If You're Not First, You're Last
📖 eBook - ePub

If You're Not First, You're Last

Sales Strategies to Dominate Your Market and Beat Your Competition

Grant Cardone

Share book
ePUB (mobile friendly)
Available on iOS & Android
📖 eBook - ePub

If You're Not First, You're Last

Sales Strategies to Dominate Your Market and Beat Your Competition

Grant Cardone

Book details
Book preview
Table of contents

About This Book

During economic contractions, it becomes much more difficult to sell your products, maintain your customer base, and gain market share. Mistakes become more costly, and failure becomes a real possibility for all those who are not able to make the transition.

But imagine being able to sell your products when others cannot, being able to take market share from both your competitors, and knowing the precise formulas that would allow you to expand your sales while others make excuses.

If You're Not First, You're Last is about how to sell your products and services—despite the economy—and provides the reader with ways to capitalize regardless of their product, service, or idea. Grant shares his proven strategies that will allow you to not just continue to sell, but create new products, increase margins, gain market share and much more. Key concepts in If You're Not First, You're Last include:

  • Converting the Unsold to Sold
  • The Power Schedule to Maximize Sales
  • Your Freedom Financial Plan
  • The Unreasonable Selling Attitude
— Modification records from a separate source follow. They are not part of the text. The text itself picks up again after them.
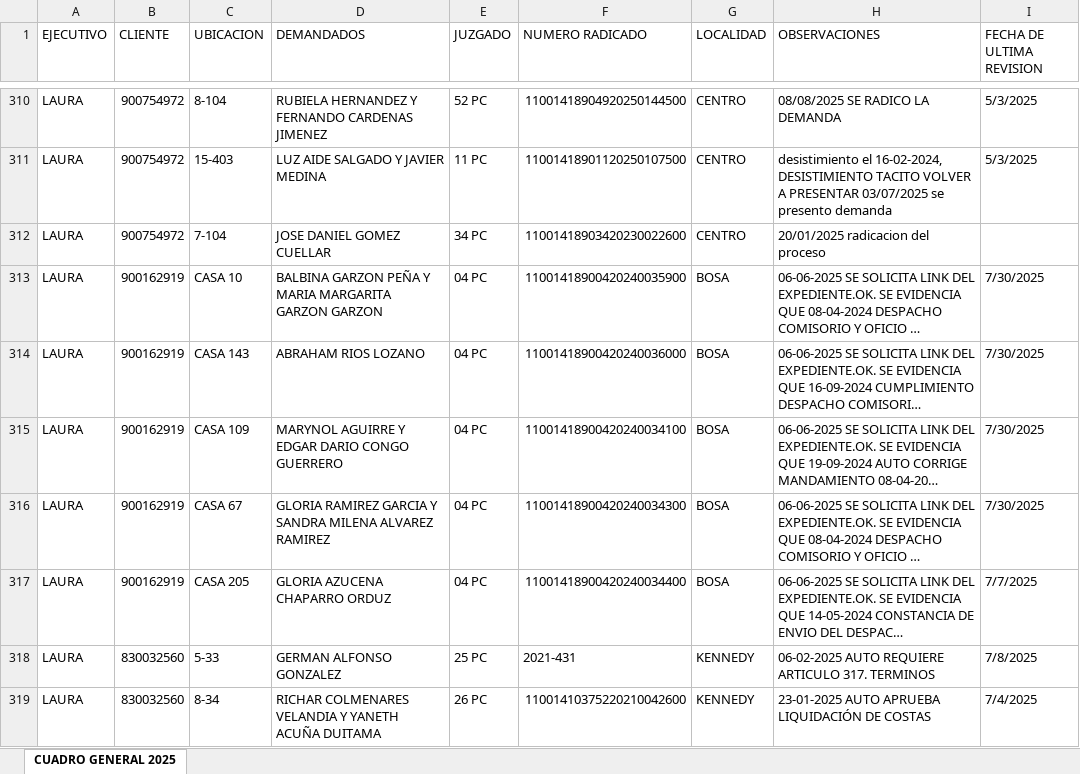
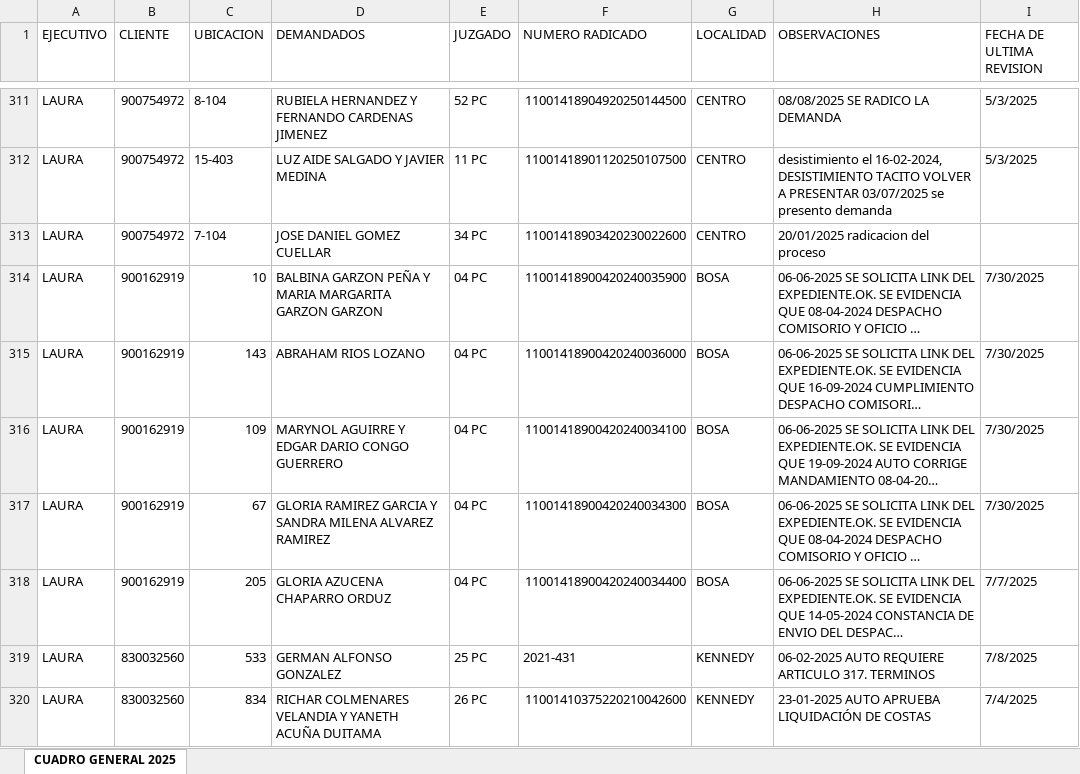
Before and after one commit to desarrolloWeb358/gestion-global, an Excel workbook: migracion/ProcesosJudiciales.xlsx, sheet CUADRO GENERAL 2025, drawn as a sheet; only a part is shown, gaps mark what is left out; long unchanged cells end in …; values as stored, in another font and other column widths than the file's, no cell formats; addresses are those after the commit; the diff covers the shown part only; the diff names each change by its address in the sheet, - before the commit and + after, or states it on an @@ line.

```diff
--- a/migracion/ProcesosJudiciales.xlsx (sheet CUADRO GENERAL 2025)
+++ b/migracion/ProcesosJudiciales.xlsx (sheet CUADRO GENERAL 2025)
-C314 (UBICACION): CASA 10
+C314 (UBICACION): 10
-C315 (UBICACION): CASA 143
+C315 (UBICACION): 143
-C316 (UBICACION): CASA 109
+C316 (UBICACION): 109
-C317 (UBICACION): CASA 67
+C317 (UBICACION): 67
-C318 (UBICACION): CASA 205
+C318 (UBICACION): 205
-C319 (UBICACION): 5-33
+C319 (UBICACION): 533
-C320 (UBICACION): 8-34
+C320 (UBICACION): 834
```
Also changed, not shown: 7 added rows and 77 edited cells elsewhere in this sheet, cell formats, migracion/ProcesosJudicialesClientes.xlsx, migracion/migracionXnit.xlsx, 6 other files.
Access to over 1 million titles for a fair monthly price.

Study more efficiently using our study tools.


Four Responses to Economic Contractions
There are basically four responses people have during economic contractions—and only one that counts.
1. The Cheerleader Response: “I refuse to participate!”
2. The Old-School Response: “Nothing really has changed; let’s just get back to the basics.”
3. The Quitter Response: “There is nothing I can do, I just have to wait it out.”
4. Advance and Conquer: “Every resource you have goes to advance and conquer while others contract and retreat.”
Let me explain, as you move through each of the stages of recovery and as you build or rebuild your business, you will make choices in how you respond. Your response to the economic contraction will be a result of your beliefs and the influences of your environment. You have heard and/ or witnessed each of the four responses by your employers. Let’s look at all four and examine the ones that work and any untruths that may be holding you back.

The Cheerleader Response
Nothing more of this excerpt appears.